I also found another whisky which uses some new wood while wandering around Whisky Live – Compass Box Spice Tree. While chatting with the guy on the stand about the company’s obsession with wood, we talked about the process that led them to the current methods for getting woodiness into Spice Tree.
First there was a stage that I heard about elsewhere, where they put wood chips in the marrying barrels – a process well known in the wine industry, even if it is seen as a little dodgy. [They didn’t use chips – see the comment from John Glaser below] This was quickly stopped by the SWA, who don’t like it when people do strange things and try and call their product whisky, but they carried on the idea by putting whole new wooden barrel staves directly into the barrel, another trick pinched from wine. This was, again, quickly banned and they came up with their latest trick (not mentioned on their website yet, which tells the tale of their run-ins with the SWA) – new barrel ends. Rather than making a whole barrel from new wood, which would have a bit more of an effect than they wanted, they just replaced the ends of the barrels with the new wood, giving the whisky some contact while at the same time not breaking the rules. The folk at Compass Box are smart. And a bit mad. The Spice Tree is a 100% malt blend, currently made up of Clynelish, Teaninch and Dailuaine (I think that’s right on the last one – I had been drinking by then and my hearing was going) and it’s pleasantly spicy, as the name and intention suggest, with a rich sweetness and some woodiness from the new oak.

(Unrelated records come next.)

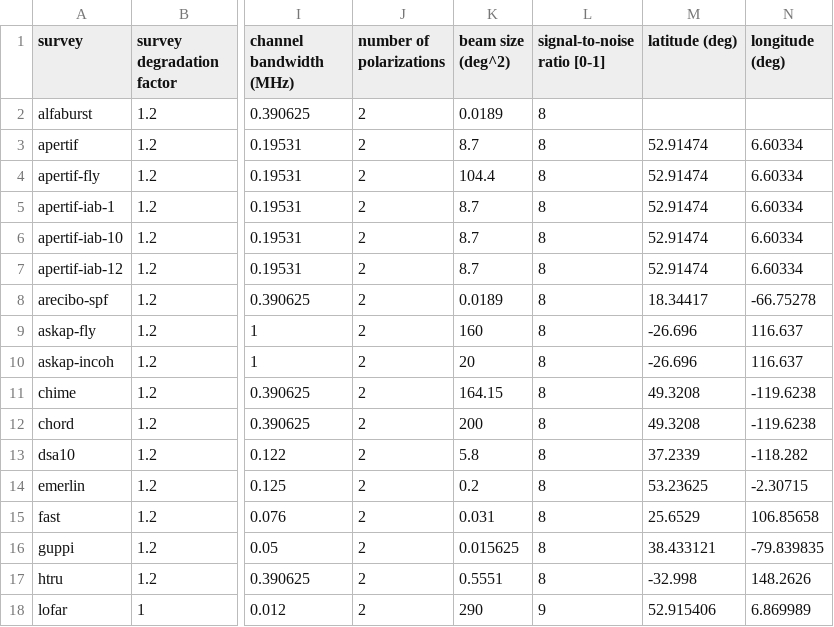
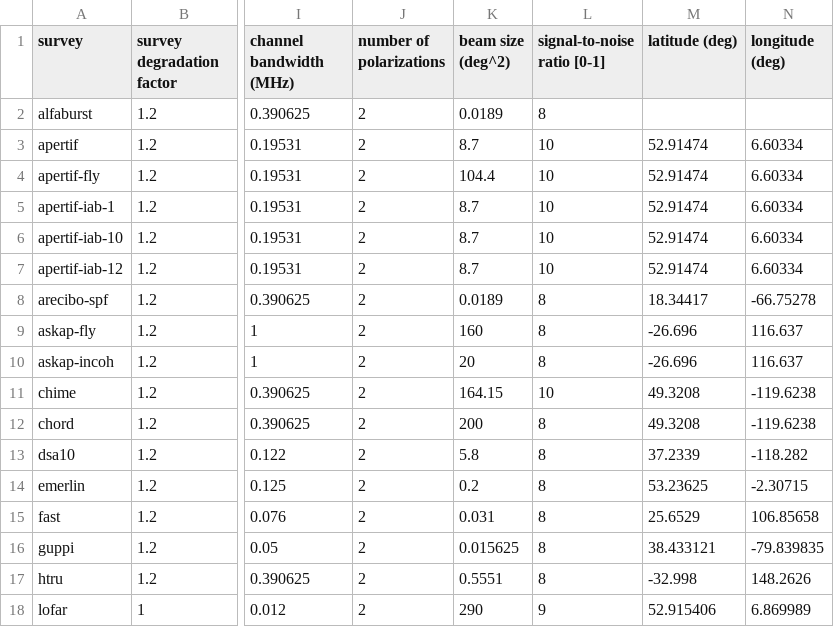
Before and after one commit to TRASAL/frbpoppy, a CSV file: data/surveys/surveys.csv, drawn as a sheet; only a part is shown, gaps mark what is left out; the diff names each change by its address in the sheet, - before the commit and + after, or states it on an @@ line.

```diff
--- a/data/surveys/surveys.csv
+++ b/data/surveys/surveys.csv
-L3:L7 (signal-to-noise ratio [0-1]): 8
+L3:L7 (signal-to-noise ratio [0-1]): 10
-L11 (signal-to-noise ratio [0-1]): 8
+L11 (signal-to-noise ratio [0-1]): 10
```
Also changed, not shown: 4 other files.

It seems that new wood is one of the latest experiments in the whisky world that’s starting to rear its head after a decade long maturation process. Without thinking about the time the whisky has been in the warehouse it almost seems as if the distillers are reacting to the work of people like Compass Box, who are doing interesting things with wood, but after some consideration (as Compass Box are only a decade old) it looks like it’s all part of the long cycle of whisky experimentation. I’m interested to see what other single barrel bottlings appear from new wood but am also intrigued as to what this new flavour might contribute to regular bottlings. Glenmorangie have already made a bit of a splash with Astar, I’m keen to see who’s next.